Copy each line of the records below that mentions the word "height".

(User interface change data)
%%

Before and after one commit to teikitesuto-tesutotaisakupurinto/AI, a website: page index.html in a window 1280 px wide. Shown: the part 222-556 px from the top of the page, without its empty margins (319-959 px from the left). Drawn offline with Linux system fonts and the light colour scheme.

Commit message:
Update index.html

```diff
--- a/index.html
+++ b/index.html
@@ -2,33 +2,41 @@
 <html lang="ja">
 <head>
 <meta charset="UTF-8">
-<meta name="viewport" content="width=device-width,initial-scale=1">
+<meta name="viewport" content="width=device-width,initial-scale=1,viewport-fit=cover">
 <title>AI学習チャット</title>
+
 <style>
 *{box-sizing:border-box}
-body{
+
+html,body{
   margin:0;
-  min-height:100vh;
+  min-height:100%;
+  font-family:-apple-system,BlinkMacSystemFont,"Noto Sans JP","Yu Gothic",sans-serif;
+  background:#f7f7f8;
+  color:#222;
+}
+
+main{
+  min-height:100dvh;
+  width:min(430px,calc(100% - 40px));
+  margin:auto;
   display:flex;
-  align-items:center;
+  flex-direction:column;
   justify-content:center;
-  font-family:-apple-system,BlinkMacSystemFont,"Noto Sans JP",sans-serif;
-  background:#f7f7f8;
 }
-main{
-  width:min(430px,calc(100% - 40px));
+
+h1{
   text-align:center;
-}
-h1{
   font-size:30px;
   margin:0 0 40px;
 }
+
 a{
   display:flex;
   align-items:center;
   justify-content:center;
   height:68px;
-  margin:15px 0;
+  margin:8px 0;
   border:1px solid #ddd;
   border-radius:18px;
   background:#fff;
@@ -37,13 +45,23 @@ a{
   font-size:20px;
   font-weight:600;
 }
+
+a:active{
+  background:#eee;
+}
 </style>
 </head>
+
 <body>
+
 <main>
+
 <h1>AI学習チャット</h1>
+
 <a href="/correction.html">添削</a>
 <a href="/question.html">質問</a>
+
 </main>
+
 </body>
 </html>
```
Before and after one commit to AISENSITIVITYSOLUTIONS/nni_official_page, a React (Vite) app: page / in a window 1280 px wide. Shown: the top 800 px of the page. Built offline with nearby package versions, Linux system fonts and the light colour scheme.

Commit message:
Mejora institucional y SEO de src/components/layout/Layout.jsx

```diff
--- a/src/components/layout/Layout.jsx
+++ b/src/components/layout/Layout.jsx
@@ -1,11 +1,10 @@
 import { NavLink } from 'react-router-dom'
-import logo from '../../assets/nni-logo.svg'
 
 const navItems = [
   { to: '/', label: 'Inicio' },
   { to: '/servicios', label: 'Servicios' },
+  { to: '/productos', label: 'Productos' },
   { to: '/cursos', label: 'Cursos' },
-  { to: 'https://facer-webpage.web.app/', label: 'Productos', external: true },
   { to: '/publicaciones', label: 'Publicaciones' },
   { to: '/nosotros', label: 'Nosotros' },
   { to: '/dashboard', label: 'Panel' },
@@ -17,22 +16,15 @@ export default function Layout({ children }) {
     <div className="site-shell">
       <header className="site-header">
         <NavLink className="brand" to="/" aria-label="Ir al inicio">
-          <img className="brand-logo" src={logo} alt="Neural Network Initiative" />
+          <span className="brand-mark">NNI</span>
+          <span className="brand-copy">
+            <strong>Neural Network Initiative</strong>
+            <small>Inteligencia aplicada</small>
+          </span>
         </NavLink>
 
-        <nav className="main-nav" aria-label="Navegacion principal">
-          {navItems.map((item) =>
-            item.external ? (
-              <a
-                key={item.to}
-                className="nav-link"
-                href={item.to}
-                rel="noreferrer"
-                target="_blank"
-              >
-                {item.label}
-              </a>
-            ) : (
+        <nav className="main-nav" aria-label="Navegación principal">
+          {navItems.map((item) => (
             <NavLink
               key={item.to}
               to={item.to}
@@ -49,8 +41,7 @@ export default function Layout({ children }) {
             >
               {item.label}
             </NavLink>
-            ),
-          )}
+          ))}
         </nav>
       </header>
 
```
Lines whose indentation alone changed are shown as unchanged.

%%

Written reply:
-  min-height:100vh;
+  min-height:100%;
+  min-height:100dvh;
   height:68px;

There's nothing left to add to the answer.